Middle-class people with no access to job-based coverage will be able to buy private insurance, in most cases with new tax credits to help pay premiums. Low-income people will be steered to public programs like Medicaid in states that opt to accept an expansion offered under the law. Coverage starts Jan. 1.

An estimated 7 million individuals are expected to sign up through the exchanges next year, while Medicaid rolls will grow by 9 million. Those numbers are projected to steadily increase as Americans get more familiar with the law and its benefits. Exchanges are supposed to deliver the same basic service, connecting consumers with new coverage, whether they're run by states or by the federal government.

Most people currently covered by employers are not expected to see major changes, although some companies with many low-wage workers may decide it's better for their bottom lines to drop their plans.

The GAO report did not address one of the major obstacles to the rollout of the health care law - entrenched opposition from Republicans in Congress and from many GOP state leaders.

Having failed to get the Supreme Court to strike down "Obamacare" last year, Republicans in Congress have kept trying to repeal it, managing to block administration requests for additional implementation funds. In the states - with some notable exceptions - Republican governors and legislatures have generally refused to set up state-run exchanges or expand Medicaid.

However, the report found that some states where the law has run into resistance also seem to be simultaneously trying to accommodate it. GAO said that of the 34 states in which the federal government is taking the lead in setting up the new markets, 15 are expected to carry out at least some functions of the exchanges. That could be a stepping stone to full state control later.

The report also included a breakdown of spending on the federal exchanges and the data hub, which the administration had not previously provided, despite ongoing requests by media organizations.

As of March, the administration had spent almost $394 million, mostly through payments to 55 different contractors. That figure does not include the salaries of hundreds of government officials dedicated to the massive project. That project is forever linked to Obama's legacy.

The largest single ledger item: $84 million for the federal exchange computer infrastructure, being designed and built by CGI Federal, Inc., a Virginia-based government contractor.

The contractor building the data hub, Maryland-based Quality Software Services, Inc., received $55 million.

Third on the contracting totem pole was Booz Allen Hamilton, which received nearly $38 million to provide technical assistance for enrollment and eligibility.

The report said the administration will need another $2 billion in the next fiscal year to establish and operate the federal exchanges.

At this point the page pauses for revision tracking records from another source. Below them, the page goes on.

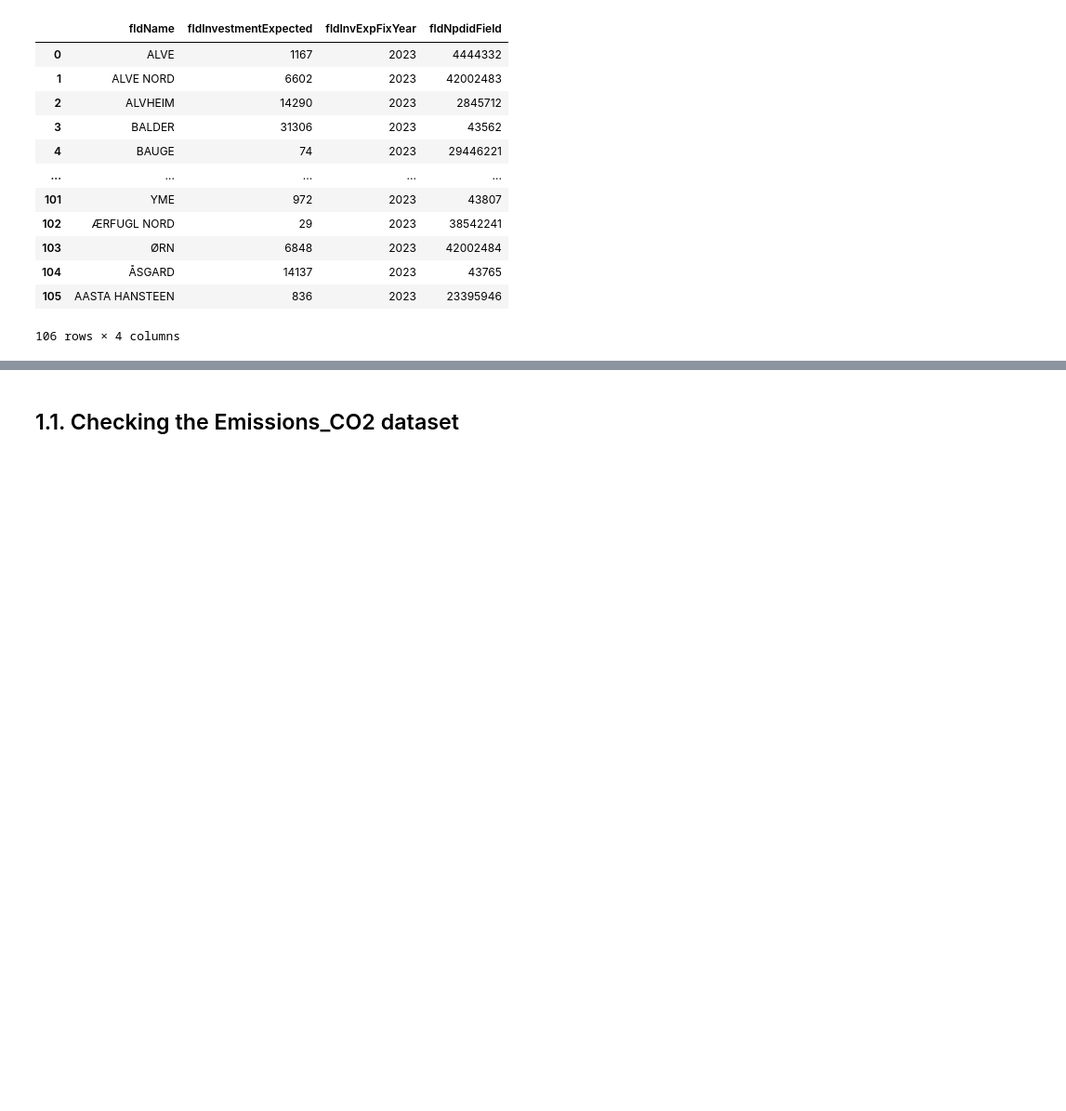
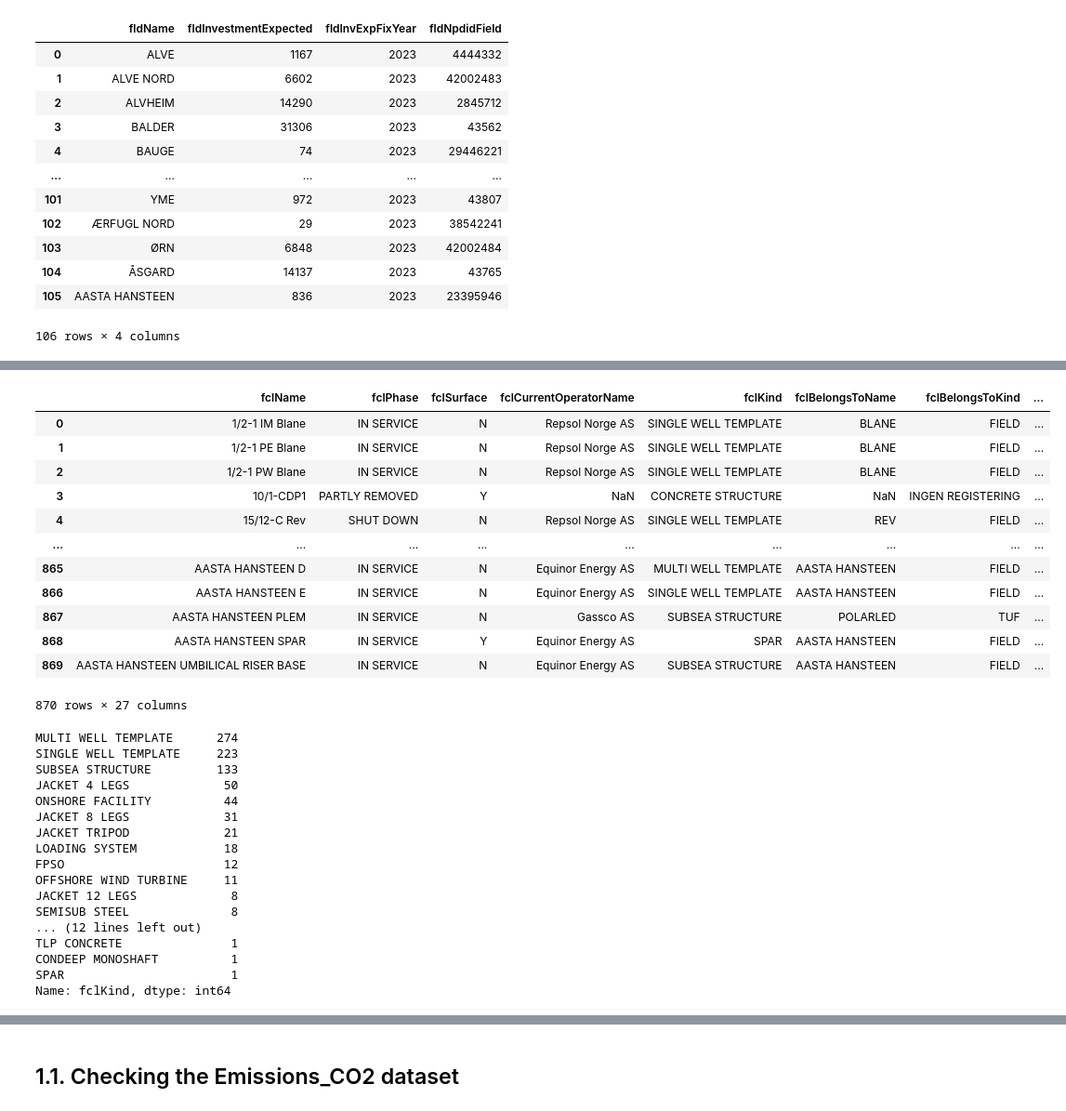
Before and after one commit to percw/Norwegian_oil_gas_decarbonization, a Jupyter notebook: notebooks/production_and_emission_data.ipynb, the cells around one changed output, grey strips where cells are left out. Shown: that part at 93% size. Drawn from its saved outputs; the diff is of its cells as text; code cells hidden in the pictures; blank space fills up the shorter version.

```diff
--- a/notebooks/production_and_emission_data.ipynb
+++ b/notebooks/production_and_emission_data.ipynb
@@ -141,0 +197,34 @@ display(future_investments_df)
+# %%
+display(fixed_facilities_df)
+display(fixed_facilities_df.fclKind.value_counts())
+# %% [output]
+|  | fclName | fclPhase | fclSurface | fclCurrentOperatorName | fclKind | fclBelongsToName | fclBelongsToKind | ... |
+| 0 | 1/2-1 IM Blane | IN SERVICE | N | Repsol Norge AS | SINGLE WELL TEMPLATE | BLANE | FIELD | ... |
+| 1 | 1/2-1 PE Blane | IN SERVICE | N | Repsol Norge AS | SINGLE WELL TEMPLATE | BLANE | FIELD | ... |
+| 2 | 1/2-1 PW Blane | IN SERVICE | N | Repsol Norge AS | SINGLE WELL TEMPLATE | BLANE | FIELD | ... |
+| 3 | 10/1-CDP1 | PARTLY REMOVED | Y | NaN | CONCRETE STRUCTURE | NaN | INGEN REGISTERING | ... |
+| 4 | 15/12-C Rev | SHUT DOWN | N | Repsol Norge AS | SINGLE WELL TEMPLATE | REV | FIELD | ... |
+| ... | ... | ... | ... | ... | ... | ... | ... | ... |
+| 865 | AASTA HANSTEEN D | IN SERVICE | N | Equinor Energy AS | MULTI WELL TEMPLATE | AASTA HANSTEEN | FIELD | ... |
+| 866 | AASTA HANSTEEN E | IN SERVICE | N | Equinor Energy AS | SINGLE WELL TEMPLATE | AASTA HANSTEEN | FIELD | ... |
+| 867 | AASTA HANSTEEN PLEM | IN SERVICE | N | Gassco AS | SUBSEA STRUCTURE | POLARLED | TUF | ... |
+| 868 | AASTA HANSTEEN SPAR | IN SERVICE | Y | Equinor Energy AS | SPAR | AASTA HANSTEEN | FIELD | ... |
+| 869 | AASTA HANSTEEN UMBILICAL RISER BASE | IN SERVICE | N | Equinor Energy AS | SUBSEA STRUCTURE | AASTA HANSTEEN | FIELD | ... |
+870 rows × 27 columns
+MULTI WELL TEMPLATE      274
+SINGLE WELL TEMPLATE     223
+SUBSEA STRUCTURE         133
+JACKET 4 LEGS             50
+ONSHORE FACILITY          44
+JACKET 8 LEGS             31
+JACKET TRIPOD             21
+LOADING SYSTEM            18
+FPSO                      12
+OFFSHORE WIND TURBINE     11
+JACKET 12 LEGS             8
+SEMISUB STEEL              8
+... (12 lines left out)
+TLP CONCRETE               1
+CONDEEP MONOSHAFT          1
+SPAR                       1
+Name: fclKind, dtype: int64
```
Also changed, not shown: parts of 18 cells of this notebook.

Of that, Congress would have to provide $1.5 billion, while user fees paid by insurers account for the remainder.

It's unclear if congressional Republicans will sign off on the funding.